Dataset content:
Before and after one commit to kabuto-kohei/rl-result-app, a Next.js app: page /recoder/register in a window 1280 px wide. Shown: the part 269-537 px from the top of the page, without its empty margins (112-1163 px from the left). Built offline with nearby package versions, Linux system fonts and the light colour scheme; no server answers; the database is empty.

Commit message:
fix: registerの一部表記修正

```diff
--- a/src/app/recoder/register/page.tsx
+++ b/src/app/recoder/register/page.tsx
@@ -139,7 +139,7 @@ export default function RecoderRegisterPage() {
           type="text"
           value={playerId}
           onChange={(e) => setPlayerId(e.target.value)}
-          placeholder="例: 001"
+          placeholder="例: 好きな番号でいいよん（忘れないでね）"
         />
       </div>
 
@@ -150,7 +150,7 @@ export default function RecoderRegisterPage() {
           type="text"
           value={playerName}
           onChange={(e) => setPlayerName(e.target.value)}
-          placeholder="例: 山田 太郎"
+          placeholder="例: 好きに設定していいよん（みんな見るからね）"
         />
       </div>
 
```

Task item: Retype the listing exactly.

Response to the task:
Before and after one commit to kabuto-kohei/rl-result-app, a Next.js app: page /recoder/register in a window 1280 px wide. Shown: the part 269-537 px from the top of the page, without its empty margins (112-1163 px from the left). Built offline with nearby package versions, Linux system fonts and the light colour scheme; no server answers; the database is empty.

Commit message:
fix: registerの一部表記修正

```diff
--- a/src/app/recoder/register/page.tsx
+++ b/src/app/recoder/register/page.tsx
@@ -139,7 +139,7 @@ export default function RecoderRegisterPage() {
           type="text"
           value={playerId}
           onChange={(e) => setPlayerId(e.target.value)}
-          placeholder="例: 001"
+          placeholder="例: 好きな番号でいいよん（忘れないでね）"
         />
       </div>
 
@@ -150,7 +150,7 @@ export default function RecoderRegisterPage() {
           type="text"
           value={playerName}
           onChange={(e) => setPlayerName(e.target.value)}
-          placeholder="例: 山田 太郎"
+          placeholder="例: 好きに設定していいよん（みんな見るからね）"
         />
       </div>
 
```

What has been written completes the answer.